- Q.-Y. Zhao, H. Huang, Y.-H. Tang et al., “Relationship between autonomic innervation in crista terminalis and atrial arrhythmia,” Journal of Cardiovascular Electrophysiology, vol. 20, no. 5, pp. 551–557, 2009.
- N. Saoudi, D. Ercyies, and F. Anselme, “Why do patients develop atrial flutter?
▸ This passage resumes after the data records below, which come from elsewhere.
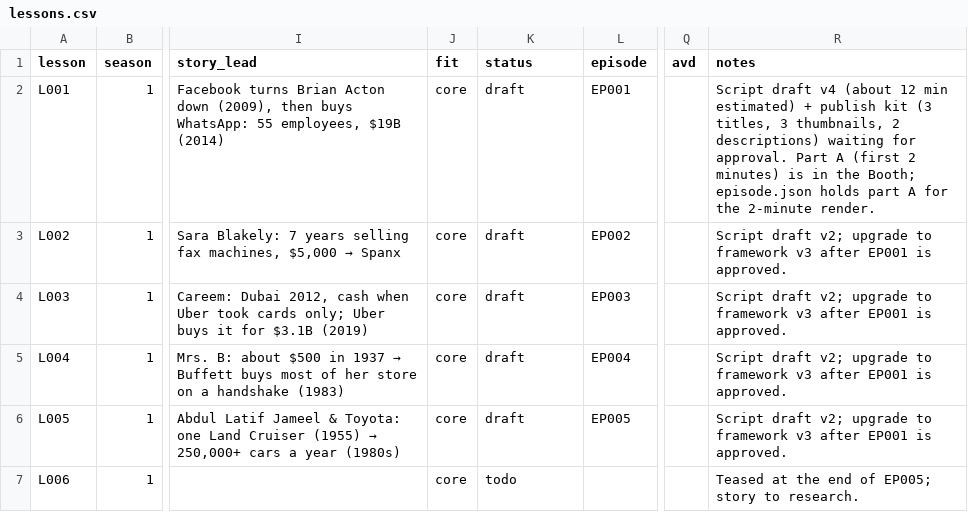
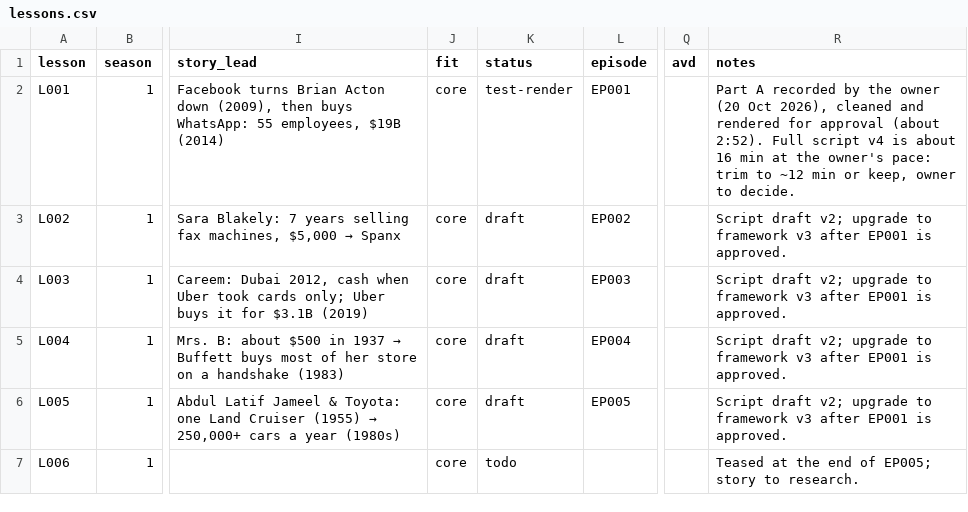
Before and after one commit to Hamad1010/dotnetcore-docs-hello-world, a CSV file: channel/02-lessons/lessons.csv, drawn as a sheet; only a part is shown, gaps mark what is left out; the diff names each change by its address in the sheet, - before the commit and + after, or states it on an @@ line.

```diff
--- a/channel/02-lessons/lessons.csv
+++ b/channel/02-lessons/lessons.csv
-K2 (status): draft
+K2 (status): test-render
-R2 (notes): Script draft v4 (about 12 min estimated) + publish kit (3 titles, 3 thumbnails, 2 descriptions) waiting for approval. Part A (first 2 minutes) is in the Booth; episode.json holds part A for the 2-minute render.
+R2 (notes): Part A recorded by the owner (20 Oct 2026), cleaned and rendered for approval (about 2:52). Full script v4 is about 16 min at the owner's pace: trim to ~12 min or keep, owner to decide.
```
Also changed, not shown: 9 other files.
Is this crista terminalis geometry?” Pacing and Clinical Electrophysiology, vol. 32, no. 7, pp. 866–867, 2009.
- Y. H. Siew, R. H. Anderson, and D. Sánchez-Quintana, “Gross structure of the atriums: more than an anatomic curiosity?” Pacing and Clinical Electrophysiology, vol. 25, no. 3, pp. 342–350, 2002.
- T.-A. Matsuyama, S. Inoue, Y. Kobayashi et al., “Anatomical diversity and age-related histological changes in the human right atrial posterolateral wall,” Europace, vol. 6, no. 4, pp. 307–315, 2004.
- B. Schumacher, W. Jung, H. Schmidt et al., “Transverse conduction capabilities of the crista terminalis in patients with atrial flutter and atrial fibrillation,” Journal of the American College of Cardiology, vol. 34, no. 2, pp. 363–373, 1999.
- T.-Y. Liu, C.-T. Tai, B.-H. Huang et al., “Functional characterization of the crista terminalis in patients with atrial flutter: implications for radiofrequency ablation,” Journal of the American College of Cardiology, vol. 43, no. 9, pp. 1639–1645, 2004.
- A. Arenal, J. Almendral, J. M. Alday et al., “Rate-dependent conduction block of the crista terminalis in patients with typical atrial flutter: influence on evaluation of cavotricuspid isthmus conduction block,” Circulation, vol. 99, no. 21, pp. 2771–2778, 1999.
- N. D'Amato, O. Pierfelice, and C. D'Agostino, “Crista terminalis bridge: a rare variant mimicking right atrial mass,” European Journal of Echocardiography, vol. 10, no. 3, pp. 444–445, 2009.
- G. Seemann, C. Höper, F. B. Sachse, O. Dössel, A. V. Holden, and H. Zhang, “Heterogeneous three-dimensional anatomical and electrophysiological model of human atria,” Philosophical Transactions of the Royal Society A, vol. 364, no. 1843, pp. 1465–1481, 2006.
- T.-J. Wu, M. Yashima, F. Xie et al., “Role of pectinate muscle bundles in the generation and maintenance of intra-atrial reentry: potential implications for the mechanism of conversion between atrial fibrillation and atrial flutter,” Circulation Research, vol. 83, no. 4, pp. 448–462, 1998.